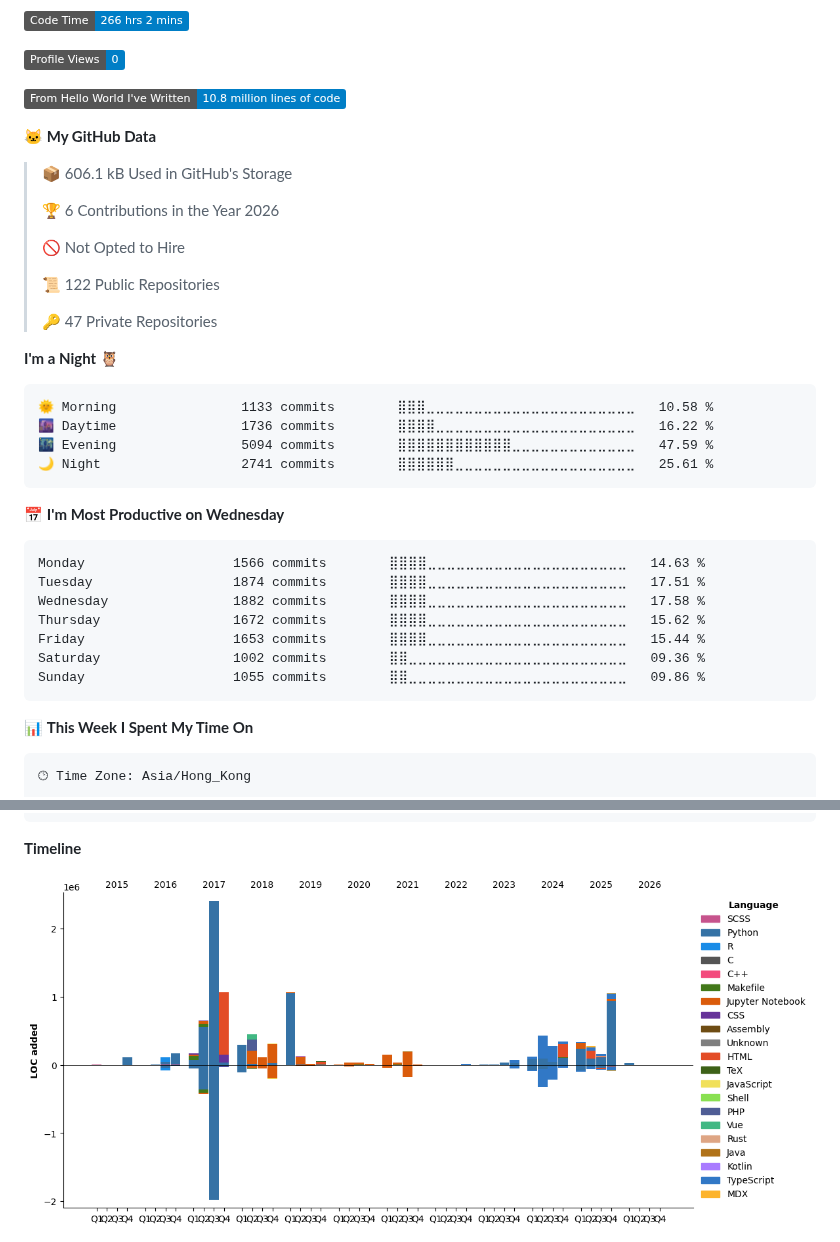
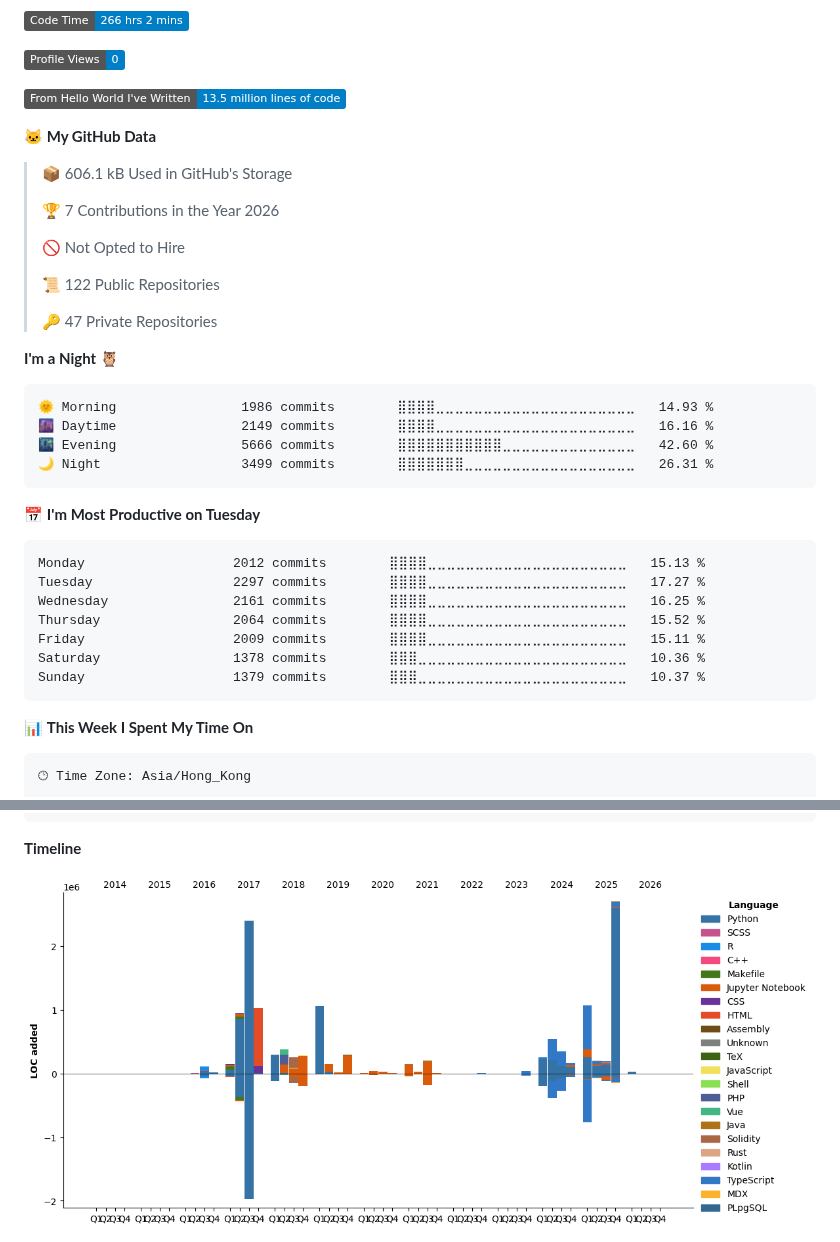
Before and after one commit to dexhunter/dexhunter, a Markdown page: README.md, 2 parts joined by grey strips. Rendered like a GitHub page; pictures changed too: assets/bar_graph.png; folded sections open; badges without logos.

Commit message:
ci(auto): update dev metrics

````diff
--- a/README.md
+++ b/README.md
@@ -99,13 +99,13 @@ Stylus             2 mins          ⣀⣀⣀⣀⣀⣀⣀⣀⣀⣀⣀⣀⣀⣀⣀
 
 ![Profile Views](http://img.shields.io/badge/Profile%20Views-0-blue)
 
-![Lines of code](https://img.shields.io/badge/From%20Hello%20World%20I%27ve%20Written-10.8%20million%20lines%20of%20code-blue)
+![Lines of code](https://img.shields.io/badge/From%20Hello%20World%20I%27ve%20Written-13.5%20million%20lines%20of%20code-blue)
 
 **🐱 My GitHub Data**
 
 > 📦 606.1 kB Used in GitHub's Storage
  >
-> 🏆 6 Contributions in the Year 2026
+> 🏆 7 Contributions in the Year 2026
  >
 > 🚫 Not Opted to Hire
  >
@@ -116,21 +116,21 @@ Stylus             2 mins          ⣀⣀⣀⣀⣀⣀⣀⣀⣀⣀⣀⣀⣀⣀⣀
 **I'm a Night 🦉**
 
 ```text
-🌞 Morning                1133 commits        ⣿⣿⣿⣀⣀⣀⣀⣀⣀⣀⣀⣀⣀⣀⣀⣀⣀⣀⣀⣀⣀⣀⣀⣀⣀   10.58 %
-🌆 Daytime                1736 commits        ⣿⣿⣿⣿⣀⣀⣀⣀⣀⣀⣀⣀⣀⣀⣀⣀⣀⣀⣀⣀⣀⣀⣀⣀⣀   16.22 %
-🌃 Evening                5094 commits        ⣿⣿⣿⣿⣿⣿⣿⣿⣿⣿⣿⣿⣀⣀⣀⣀⣀⣀⣀⣀⣀⣀⣀⣀⣀   47.59 %
-🌙 Night                  2741 commits        ⣿⣿⣿⣿⣿⣿⣀⣀⣀⣀⣀⣀⣀⣀⣀⣀⣀⣀⣀⣀⣀⣀⣀⣀⣀   25.61 %
+🌞 Morning                1986 commits        ⣿⣿⣿⣿⣀⣀⣀⣀⣀⣀⣀⣀⣀⣀⣀⣀⣀⣀⣀⣀⣀⣀⣀⣀⣀   14.93 %
+🌆 Daytime                2149 commits        ⣿⣿⣿⣿⣀⣀⣀⣀⣀⣀⣀⣀⣀⣀⣀⣀⣀⣀⣀⣀⣀⣀⣀⣀⣀   16.16 %
+🌃 Evening                5666 commits        ⣿⣿⣿⣿⣿⣿⣿⣿⣿⣿⣿⣀⣀⣀⣀⣀⣀⣀⣀⣀⣀⣀⣀⣀⣀   42.60 %
+🌙 Night                  3499 commits        ⣿⣿⣿⣿⣿⣿⣿⣀⣀⣀⣀⣀⣀⣀⣀⣀⣀⣀⣀⣀⣀⣀⣀⣀⣀   26.31 %
 ```
-📅 **I'm Most Productive on Wednesday**
+📅 **I'm Most Productive on Tuesday**
 
 ```text
-Monday                   1566 commits        ⣿⣿⣿⣿⣀⣀⣀⣀⣀⣀⣀⣀⣀⣀⣀⣀⣀⣀⣀⣀⣀⣀⣀⣀⣀   14.63 %
-Tuesday                  1874 commits        ⣿⣿⣿⣿⣀⣀⣀⣀⣀⣀⣀⣀⣀⣀⣀⣀⣀⣀⣀⣀⣀⣀⣀⣀⣀   17.51 %
-Wednesday                1882 commits        ⣿⣿⣿⣿⣀⣀⣀⣀⣀⣀⣀⣀⣀⣀⣀⣀⣀⣀⣀⣀⣀⣀⣀⣀⣀   17.58 %
-Thursday                 1672 commits        ⣿⣿⣿⣿⣀⣀⣀⣀⣀⣀⣀⣀⣀⣀⣀⣀⣀⣀⣀⣀⣀⣀⣀⣀⣀   15.62 %
-Friday                   1653 commits        ⣿⣿⣿⣿⣀⣀⣀⣀⣀⣀⣀⣀⣀⣀⣀⣀⣀⣀⣀⣀⣀⣀⣀⣀⣀   15.44 %
-Saturday                 1002 commits        ⣿⣿⣀⣀⣀⣀⣀⣀⣀⣀⣀⣀⣀⣀⣀⣀⣀⣀⣀⣀⣀⣀⣀⣀⣀   09.36 %
-Sunday                   1055 commits        ⣿⣿⣀⣀⣀⣀⣀⣀⣀⣀⣀⣀⣀⣀⣀⣀⣀⣀⣀⣀⣀⣀⣀⣀⣀   09.86 %
+Monday                   2012 commits        ⣿⣿⣿⣿⣀⣀⣀⣀⣀⣀⣀⣀⣀⣀⣀⣀⣀⣀⣀⣀⣀⣀⣀⣀⣀   15.13 %
+Tuesday                  2297 commits        ⣿⣿⣿⣿⣀⣀⣀⣀⣀⣀⣀⣀⣀⣀⣀⣀⣀⣀⣀⣀⣀⣀⣀⣀⣀   17.27 %
+Wednesday                2161 commits        ⣿⣿⣿⣿⣀⣀⣀⣀⣀⣀⣀⣀⣀⣀⣀⣀⣀⣀⣀⣀⣀⣀⣀⣀⣀   16.25 %
+Thursday                 2064 commits        ⣿⣿⣿⣿⣀⣀⣀⣀⣀⣀⣀⣀⣀⣀⣀⣀⣀⣀⣀⣀⣀⣀⣀⣀⣀   15.52 %
+Friday                   2009 commits        ⣿⣿⣿⣿⣀⣀⣀⣀⣀⣀⣀⣀⣀⣀⣀⣀⣀⣀⣀⣀⣀⣀⣀⣀⣀   15.11 %
+Saturday                 1378 commits        ⣿⣿⣿⣀⣀⣀⣀⣀⣀⣀⣀⣀⣀⣀⣀⣀⣀⣀⣀⣀⣀⣀⣀⣀⣀   10.36 %
+Sunday                   1379 commits        ⣿⣿⣿⣀⣀⣀⣀⣀⣀⣀⣀⣀⣀⣀⣀⣀⣀⣀⣀⣀⣀⣀⣀⣀⣀   10.37 %
 ```
 
 
````
Also changed, not shown: other parts of README.md (+1 -1 lines).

EXERCISE DESCRIPTION:
Check each line of the records for the string "Tuesday" and state how many lines contain it. Give only the number.

TASK OUTPUT:
3